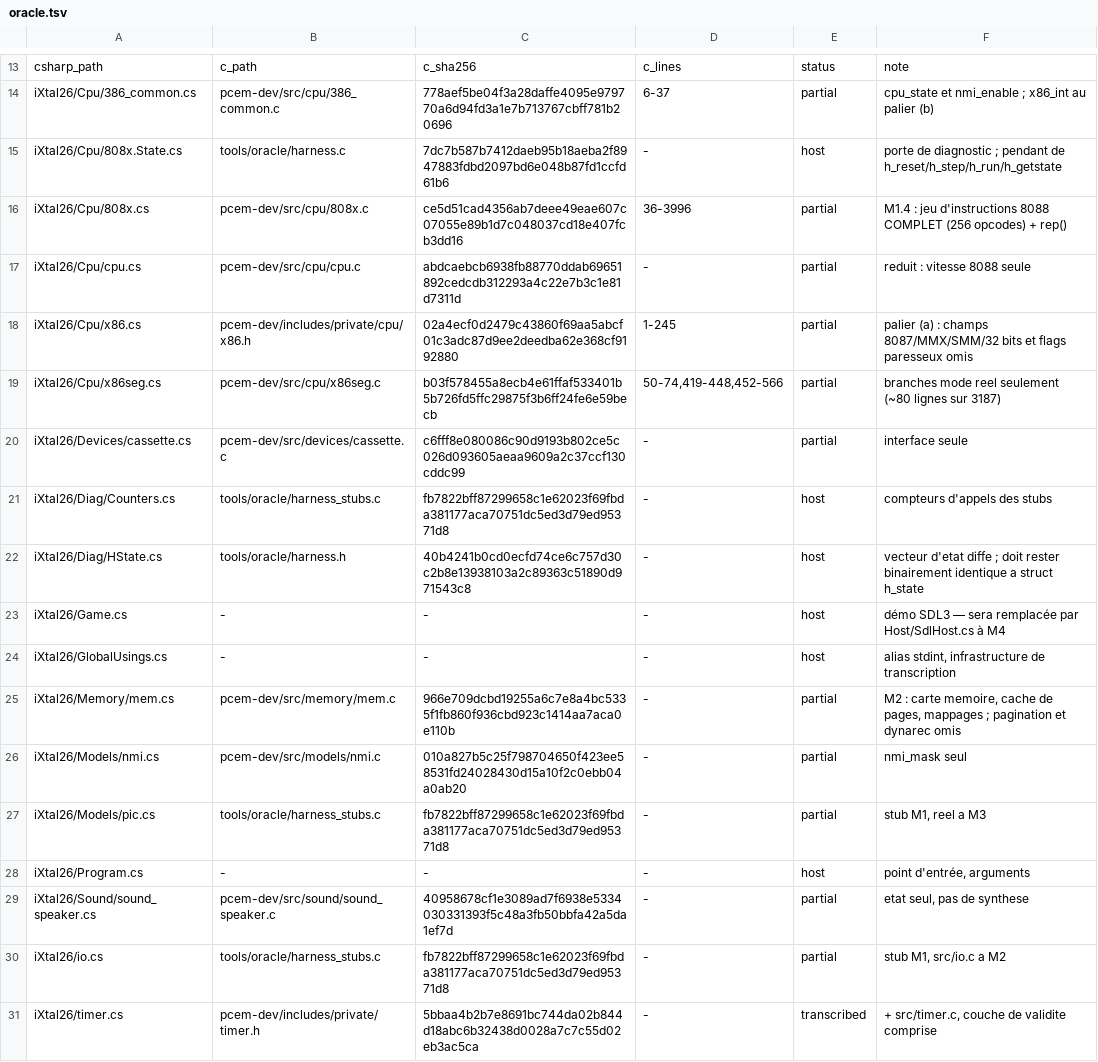
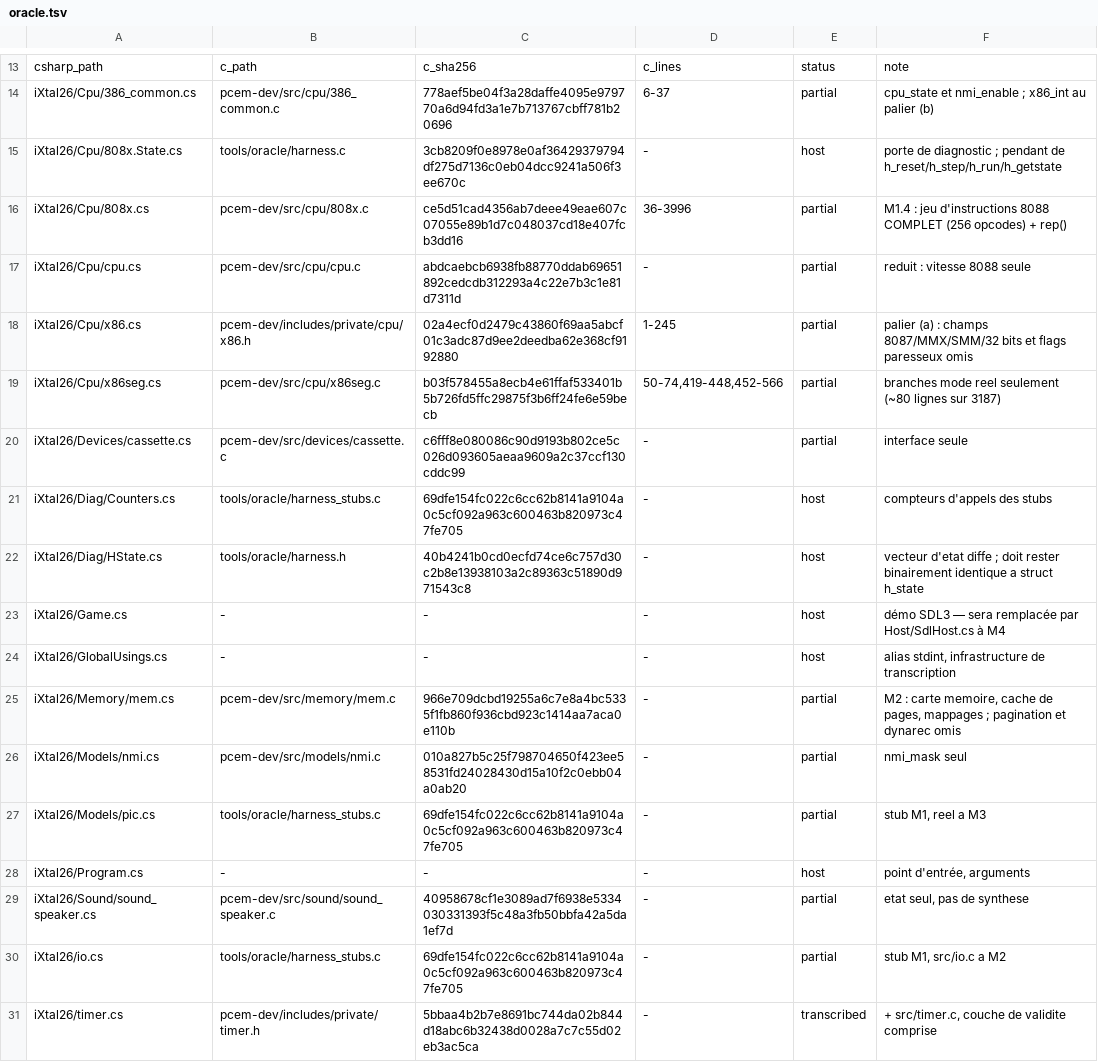
Before and after one commit to jpeloille/iXtal928, a TSV file: oracle.tsv, drawn as a sheet; only a part is shown, gaps mark what is left out.

```diff
--- a/oracle.tsv
+++ b/oracle.tsv
@@ -14,3 +14,3 @@ csharp_path	c_path	c_sha256	c_lines	status	note
 iXtal26/Cpu/386_common.cs	pcem-dev/src/cpu/386_common.c	778aef5be04f3a28daffe4095e979770a6d94fd3a1e7b713767cbff781b20696	6-37	partial	cpu_state et nmi_enable ; x86_int au palier (b)
-iXtal26/Cpu/808x.State.cs	tools/oracle/harness.c	7dc7b587b7412daeb95b18aeba2f8947883fdbd2097bd6e048b87fd1ccfd61b6	-	host	porte de diagnostic ; pendant de h_reset/h_step/h_run/h_getstate
+iXtal26/Cpu/808x.State.cs	tools/oracle/harness.c	3cb8209f0e8978e0af36429379794df275d7136c0eb04dcc9241a506f3ee670c	-	host	porte de diagnostic ; pendant de h_reset/h_step/h_run/h_getstate
 iXtal26/Cpu/808x.cs	pcem-dev/src/cpu/808x.c	ce5d51cad4356ab7deee49eae607c07055e89b1d7c048037cd18e407fcb3dd16	36-3996	partial	M1.4 : jeu d'instructions 8088 COMPLET (256 opcodes) + rep()
@@ -20,3 +20,3 @@ iXtal26/Cpu/x86seg.cs	pcem-dev/src/cpu/x86seg.c	b03f578455a8ecb4e61ffaf533401b5b
 iXtal26/Devices/cassette.cs	pcem-dev/src/devices/cassette.c	c6fff8e080086c90d9193b802ce5c026d093605aeaa9609a2c37ccf130cddc99	-	partial	interface seule
-iXtal26/Diag/Counters.cs	tools/oracle/harness_stubs.c	fb7822bff87299658c1e62023f69fbda381177aca70751dc5ed3d79ed95371d8	-	host	compteurs d'appels des stubs
+iXtal26/Diag/Counters.cs	tools/oracle/harness_stubs.c	69dfe154fc022c6cc62b8141a9104a0c5cf092a963c600463b820973c47fe705	-	host	compteurs d'appels des stubs
 iXtal26/Diag/HState.cs	tools/oracle/harness.h	40b4241b0cd0ecfd74ce6c757d30c2b8e13938103a2c89363c51890d971543c8	-	host	vecteur d'etat diffe ; doit rester binairement identique a struct h_state
@@ -26,6 +26,6 @@ iXtal26/Memory/mem.cs	pcem-dev/src/memory/mem.c	966e709dcbd19255a6c7e8a4bc5335f1
 iXtal26/Models/nmi.cs	pcem-dev/src/models/nmi.c	010a827b5c25f798704650f423ee58531fd24028430d15a10f2c0ebb04a0ab20	-	partial	nmi_mask seul
-iXtal26/Models/pic.cs	tools/oracle/harness_stubs.c	fb7822bff87299658c1e62023f69fbda381177aca70751dc5ed3d79ed95371d8	-	partial	stub M1, reel a M3
+iXtal26/Models/pic.cs	tools/oracle/harness_stubs.c	69dfe154fc022c6cc62b8141a9104a0c5cf092a963c600463b820973c47fe705	-	partial	stub M1, reel a M3
 iXtal26/Program.cs	-	-	-	host	point d'entrée, arguments
 iXtal26/Sound/sound_speaker.cs	pcem-dev/src/sound/sound_speaker.c	40958678cf1e3089ad7f6938e5334030331393f5c48a3fb50bbfa42a5da1ef7d	-	partial	etat seul, pas de synthese
-iXtal26/io.cs	tools/oracle/harness_stubs.c	fb7822bff87299658c1e62023f69fbda381177aca70751dc5ed3d79ed95371d8	-	partial	stub M1, src/io.c a M2
+iXtal26/io.cs	tools/oracle/harness_stubs.c	69dfe154fc022c6cc62b8141a9104a0c5cf092a963c600463b820973c47fe705	-	partial	stub M1, src/io.c a M2
 iXtal26/timer.cs	pcem-dev/includes/private/timer.h	5bbaa4b2b7e8691bc744da02b844d18abc6b32438d0028a7c7c55d02eb3ac5ca	-	transcribed	+ src/timer.c, couche de validite comprise
```
Also changed, not shown: 4 other files.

***

## [Exercise requirements]
Every line above in which the word "Counters" occurs is to be copied.

## [Task output]
-iXtal26/Diag/Counters.cs	tools/oracle/harness_stubs.c	fb7822bff87299658c1e62023f69fbda381177aca70751dc5ed3d79ed95371d8	-	host	compteurs d'appels des stubs
+iXtal26/Diag/Counters.cs	tools/oracle/harness_stubs.c	69dfe154fc022c6cc62b8141a9104a0c5cf092a963c600463b820973c47fe705	-	host	compteurs d'appels des stubs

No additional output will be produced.